    1. Medscape, Jan. 20, 2020
    2. In an accompanying editorial, Christine Sinsky, MD, and Marie Brown, MD, discuss current problems with the US healthcare system as it concerns PCPs. They bring up possible solutions and suggest rephrasing this study's question. (Free registration is required to view content.)
  15. Five ways to maximize EHR use

    1. Healio, Jan. 20, 2020
    2. According to Christine A. Sinsky, MD, AMA’s vice president of professional satisfaction, doctors should delegate inbox management to other staff members so these team members so can devote more time to researching and responding to the messages.
  16. The future of medicine is female — and it's already here in Georgia

    1. Atlanta Business Journal, Jan. 17, 2020
    2. “There are big implications here,” said Harris, an Atlanta psychiatrist. “This change means the physician workforce being trained will more accurately reflect the gender balance in the U.S. population.” There still needs to be more diversity to reflect the racial, ethnic and socioeconomic composition of this country, Harris added, “because we know that health outcomes are better when care is delivered by teams that mirror our patients.” (Publication subscription is required for full or unlimited access.)
  17. What big tech companies aren't saying about HHS data rules

    1. POLITICO Pro, Jan. 9, 2020
    2. The American Medical Association, for instance, cited a study that found 81 percent of a sample of 36 smoking cessation and depression apps were sending data to Google and Facebook.

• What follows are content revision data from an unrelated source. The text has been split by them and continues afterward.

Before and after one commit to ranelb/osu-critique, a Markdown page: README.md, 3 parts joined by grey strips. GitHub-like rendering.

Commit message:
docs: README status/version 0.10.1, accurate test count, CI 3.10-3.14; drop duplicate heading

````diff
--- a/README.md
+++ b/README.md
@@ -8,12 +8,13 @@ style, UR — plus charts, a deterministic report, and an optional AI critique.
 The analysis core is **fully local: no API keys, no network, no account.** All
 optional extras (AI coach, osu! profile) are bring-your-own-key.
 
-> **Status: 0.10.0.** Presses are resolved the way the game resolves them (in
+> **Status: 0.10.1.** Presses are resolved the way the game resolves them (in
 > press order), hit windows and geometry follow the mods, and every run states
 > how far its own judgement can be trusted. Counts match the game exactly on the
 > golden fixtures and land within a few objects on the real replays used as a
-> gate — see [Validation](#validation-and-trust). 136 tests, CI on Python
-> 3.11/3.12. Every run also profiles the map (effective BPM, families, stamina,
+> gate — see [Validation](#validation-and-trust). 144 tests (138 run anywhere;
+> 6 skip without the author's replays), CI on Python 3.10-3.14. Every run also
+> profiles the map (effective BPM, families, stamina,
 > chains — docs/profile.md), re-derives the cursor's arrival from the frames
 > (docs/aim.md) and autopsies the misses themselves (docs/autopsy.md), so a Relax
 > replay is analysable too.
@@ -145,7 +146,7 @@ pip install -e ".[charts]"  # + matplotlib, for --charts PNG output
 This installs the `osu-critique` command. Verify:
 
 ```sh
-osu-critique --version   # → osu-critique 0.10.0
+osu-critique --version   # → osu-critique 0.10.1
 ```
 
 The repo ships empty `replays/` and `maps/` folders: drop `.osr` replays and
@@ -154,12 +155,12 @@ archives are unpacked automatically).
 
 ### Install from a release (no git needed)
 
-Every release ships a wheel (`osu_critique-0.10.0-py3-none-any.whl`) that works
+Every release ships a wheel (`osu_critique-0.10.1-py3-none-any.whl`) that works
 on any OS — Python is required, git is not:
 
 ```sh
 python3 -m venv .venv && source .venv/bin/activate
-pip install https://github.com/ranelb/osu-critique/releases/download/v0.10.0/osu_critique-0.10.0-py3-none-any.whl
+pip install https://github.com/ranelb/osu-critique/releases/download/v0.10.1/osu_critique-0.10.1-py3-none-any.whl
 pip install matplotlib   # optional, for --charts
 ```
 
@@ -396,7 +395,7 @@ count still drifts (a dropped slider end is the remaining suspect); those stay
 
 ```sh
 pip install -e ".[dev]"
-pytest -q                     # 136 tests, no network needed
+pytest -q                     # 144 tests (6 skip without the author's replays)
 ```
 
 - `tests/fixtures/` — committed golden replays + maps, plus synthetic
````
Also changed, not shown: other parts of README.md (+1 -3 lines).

Fewer than half disclosed this to consumers. (Publication subscription is required for full or unlimited access.)
  18. What’s the economic cost of physician burnout?

    1. Forbes, Jan. 9, 2020
    2. Even though physician burnout is widespread, it’s difficult to put a price tag on the phenomenon in a way that medical institutions can understand. In past research, Goh focused on calculating the cost of workplace stress on medical costs in the US. That led Christine Sinsky, vice president of the American Medical Association, to contact Goh to ask if he could calculate the medical costs of stress experienced by doctors themselves. Sinsky is one of the authors of the latest paper.
  19. Facebook just wants to help (itself)

    1. The Atlantic, Jan. 8, 2020
    2. “Physicians swear an oath to keep an individual’s data confidential,” Jesse Ehrenfeld, chair of the American Medical Association Board of Trustees, told me over email. “There’s currently no such obligation for technology companies and data aggregators or the data brokers to whom they might sell information.” (Publication subscription is required for full or unlimited access.)
  20. Latest FDA clinical decision support software draft a step forward, industry says

    1. Healthcare Dive, Jan. 8, 2020
    2. The American Medical Association wrote reliance on software exempted under the IMDRF's risk framework approach to non-serious conditions could "lead to the proliferation of CDS tools for 'non-serious conditions' that are faulty, inaccurate, and without validation, potentially leading to patient harm."
  21. With partial flavor ban, Trump splits the difference on vaping

    1. The New York Times, Jan. 2, 2020
    2. “If we are serious about tackling this epidemic and keeping these harmful products out of the hands of young people,” the association said in a statement, “a total ban on all flavored e-cigarettes — in all forms and at all locations — is prudent and urgently needed.” It also said it was “disappointed that menthol flavors — one of the most popular — will still be allowed.” (Publication subscription is required for full or unlimited access.)
  22. Some flavored e-cigarette pods to be pulled from market, except for menthol, tobacco

    1., Jan. 2, 2020
    2. “The Administration’s new policy to address the youth e-cigarette epidemic by limiting flavors in some vaping products is a step in the right direction, but does not go far enough," Dr. Patrice Harris, president of the American Medical Association wrote in a statement. "The AMA is disappointed that menthol flavors — one of the most popular — will still be allowed, and that flavored e-liquids­ ­will remain on the market."